(Becket was super excited to help paint his new room.  Being unable to hand over control of stuff, I didn't want him to REALLY paint the wall.  So I gave him a small trim roller for his paint.  He worked happily away for a long time, then we re-coated the area for a solid look later.)

I've actually done a decent amount of quilt and baby sewing as well. Just haven't had the time to photo and post them yet.

But, I got an email asking about how I squared up my large, purple quilt blocks - they were larger than my biggest square ruler. I already had several pictures on my computer, and have ditched the photoshop editing part of my process in the interest of actually getting this posted!

The challenge here is a block that needs to be 24.5" square, my largest square ruler being 16.5".

Also, for the finished quilt to look just right, the white sashing needed to be perfectly centered in both directions.

To get all this done, I used a largish square ruler, my cutting mat, and a couple other 26"+ long, narrow rulers.

Start by marking what you want to be the center, on one of the block's edges.

You can see here that I used my Frixion pen.  Ironically, the email I got asking about how I accomplished this squaring up was asked by a quilter that had originally found my blog as she searched for information about the Frixion pen!  This is one of the two ways I actually DO use it on  my fabrics.  All the marks are in the seam allowance, or trimmed away.

My block needed to be 24.5" square, so I needed to measure OUT FROM this center point, half the size of my block - which is 12.25".

Please ignore the next two photos that need to rotate.   Part of the annoying blogger thing and how it randomly deals with unedited pictures.

I have my ruler lined up so that the 12.25 mark is at the center point of the block.  ALSO the vertical and horizontal are both aligned squarely.

Better view in that picture above - What is important is that those parts of the block are as near perfect in both directions.  That way the finished design looks like a square, and not a wacky, slanting rhombus or something.

Now, the tricky part.

Especially for those of us who are cursed with slipping ruler syndrome.

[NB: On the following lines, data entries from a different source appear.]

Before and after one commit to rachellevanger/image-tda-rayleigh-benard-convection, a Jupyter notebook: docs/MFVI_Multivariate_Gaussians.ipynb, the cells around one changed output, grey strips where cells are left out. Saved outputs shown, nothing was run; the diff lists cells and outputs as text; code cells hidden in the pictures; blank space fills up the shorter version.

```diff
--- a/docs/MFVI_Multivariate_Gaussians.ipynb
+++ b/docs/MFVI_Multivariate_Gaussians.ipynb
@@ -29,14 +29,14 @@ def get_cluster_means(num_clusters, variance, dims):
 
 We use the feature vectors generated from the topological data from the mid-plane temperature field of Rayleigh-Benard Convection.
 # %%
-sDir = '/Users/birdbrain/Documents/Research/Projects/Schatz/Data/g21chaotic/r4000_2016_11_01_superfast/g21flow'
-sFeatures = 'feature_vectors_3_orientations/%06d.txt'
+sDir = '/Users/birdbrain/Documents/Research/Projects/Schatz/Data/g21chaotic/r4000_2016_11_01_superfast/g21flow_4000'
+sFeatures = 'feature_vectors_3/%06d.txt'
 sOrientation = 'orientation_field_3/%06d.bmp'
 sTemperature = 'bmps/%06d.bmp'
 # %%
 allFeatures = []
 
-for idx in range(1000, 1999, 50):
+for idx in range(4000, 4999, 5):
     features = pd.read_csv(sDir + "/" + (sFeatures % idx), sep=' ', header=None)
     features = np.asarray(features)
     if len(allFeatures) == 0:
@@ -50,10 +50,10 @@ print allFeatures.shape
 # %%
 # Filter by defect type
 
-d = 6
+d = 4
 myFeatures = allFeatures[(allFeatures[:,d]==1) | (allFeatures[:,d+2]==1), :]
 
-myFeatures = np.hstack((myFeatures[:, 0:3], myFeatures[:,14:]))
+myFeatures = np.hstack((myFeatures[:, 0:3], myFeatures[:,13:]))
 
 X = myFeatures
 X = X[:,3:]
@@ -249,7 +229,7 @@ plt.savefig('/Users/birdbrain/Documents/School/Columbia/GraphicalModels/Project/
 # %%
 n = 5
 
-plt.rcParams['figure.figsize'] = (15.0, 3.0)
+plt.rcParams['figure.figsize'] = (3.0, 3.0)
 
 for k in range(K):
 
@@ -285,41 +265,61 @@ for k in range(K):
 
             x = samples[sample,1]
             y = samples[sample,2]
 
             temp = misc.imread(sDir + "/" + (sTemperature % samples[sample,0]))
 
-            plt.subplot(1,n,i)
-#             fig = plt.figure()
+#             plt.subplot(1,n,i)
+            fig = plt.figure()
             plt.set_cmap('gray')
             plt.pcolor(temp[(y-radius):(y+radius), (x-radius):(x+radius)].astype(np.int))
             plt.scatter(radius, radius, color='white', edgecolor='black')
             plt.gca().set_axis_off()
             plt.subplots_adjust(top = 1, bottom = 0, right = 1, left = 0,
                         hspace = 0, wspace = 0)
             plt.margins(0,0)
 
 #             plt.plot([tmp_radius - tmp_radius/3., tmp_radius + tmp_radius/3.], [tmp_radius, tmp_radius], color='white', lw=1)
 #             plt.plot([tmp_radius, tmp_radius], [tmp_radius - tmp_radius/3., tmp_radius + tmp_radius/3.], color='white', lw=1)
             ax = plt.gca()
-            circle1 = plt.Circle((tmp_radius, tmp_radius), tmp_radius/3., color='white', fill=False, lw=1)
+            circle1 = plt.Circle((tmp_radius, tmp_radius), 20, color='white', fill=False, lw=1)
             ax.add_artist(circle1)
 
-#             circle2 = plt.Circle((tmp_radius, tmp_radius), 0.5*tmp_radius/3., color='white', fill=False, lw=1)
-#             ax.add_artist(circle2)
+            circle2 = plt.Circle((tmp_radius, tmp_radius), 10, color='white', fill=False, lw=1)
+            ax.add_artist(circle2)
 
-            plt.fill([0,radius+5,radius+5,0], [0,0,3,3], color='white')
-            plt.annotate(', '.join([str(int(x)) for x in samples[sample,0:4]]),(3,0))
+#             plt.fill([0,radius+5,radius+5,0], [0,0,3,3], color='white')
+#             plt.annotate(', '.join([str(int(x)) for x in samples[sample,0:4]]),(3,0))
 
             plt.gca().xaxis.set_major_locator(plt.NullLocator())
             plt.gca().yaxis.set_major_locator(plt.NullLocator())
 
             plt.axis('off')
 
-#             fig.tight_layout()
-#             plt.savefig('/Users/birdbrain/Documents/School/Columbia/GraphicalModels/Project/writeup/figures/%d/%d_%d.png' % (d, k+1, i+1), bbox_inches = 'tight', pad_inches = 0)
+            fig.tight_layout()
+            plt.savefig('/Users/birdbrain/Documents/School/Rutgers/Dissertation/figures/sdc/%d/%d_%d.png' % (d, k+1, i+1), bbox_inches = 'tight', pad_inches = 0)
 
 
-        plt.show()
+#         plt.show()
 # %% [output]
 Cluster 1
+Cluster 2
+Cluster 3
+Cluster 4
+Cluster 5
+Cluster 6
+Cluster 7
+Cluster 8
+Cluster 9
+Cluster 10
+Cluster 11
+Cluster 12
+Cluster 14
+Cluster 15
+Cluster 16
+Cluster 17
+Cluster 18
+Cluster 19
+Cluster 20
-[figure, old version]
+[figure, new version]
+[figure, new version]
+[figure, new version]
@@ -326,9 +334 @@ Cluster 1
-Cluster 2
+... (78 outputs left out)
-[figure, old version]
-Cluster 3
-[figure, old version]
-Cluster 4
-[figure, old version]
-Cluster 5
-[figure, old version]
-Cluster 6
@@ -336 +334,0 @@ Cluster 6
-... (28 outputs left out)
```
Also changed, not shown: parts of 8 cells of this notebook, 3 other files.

Hold your big square, and carefully slide a long ruler up against it, without shifting anything.  I would re-check the 12.25" mark and the squareness of that yellow ruler after getting the long ruler in place.

Oh, must be noted, I am right handed.  And I am totlaly unable to cut with my left.

If you can cut with your left, remove the first ruler (the square yellow one, in my case), hold the long ruler in place, and trim your block.

For myself, I carefully moved away the square, replaced it with yet another 26"+ long ruler - moved that second one out of the way - and then trimmed my block.

Did you get that?  It's a bit of swapping back and forth, and I'm lucky to have a big stack of rulers.

Those steps take the longest.  The point of them being getting yourself a starting point that puts the center exactly in the middle and the first edge perfectly square with your piecing.

Let's get the last three sides done.....

Using your cutting mat, line the nice edge you just made up with one of the ruled markings.

Check that it's nice and straight, top to bottom.

Count over to the other side, the full width of your finished block.

I had to go over 24.5"

Use a long ruler and the markings on your mat to perfectly cut the block, ending up with one set of perfectly parallel sides.

...Ugh, another sideways photo.....

Anyway, we are going to do the process again, for the last two sides.  WITH ONE DIFFERENCE.

After you mark the center of the sashing, you need to measure over that same half distance as before.  12.25" in my case.

INSTEAD of lining up your square ruler with the block piecing, you now line it up with one of the two sides we already cut.  I used two large squares to double check I was in exact center, because I'm Type A like that.  Do not freak out if your outside edge alignment and the block piecing alignment are just a bit off.  For me, an 1/8" drift was not visually obvious in the end.  I did have one mess of a block, I have no idea what I was doing as I pieced.  The sashing angled nearly 3/8" off center from side to side.  I re-made that block.

After you trim this third side, line it up on your cutting mat again and measure over the full block width for your last cut.

Ta-Da!  Perfectly square and centered, huge quilt block.

I'm thinking this all will make more sense if you are reading and cutting at the same time.  It's a bunch of shifting and rulers.  But I hope it helps!

Ask away with questions on any horribly confusing stuff, and I'll try to make things clear.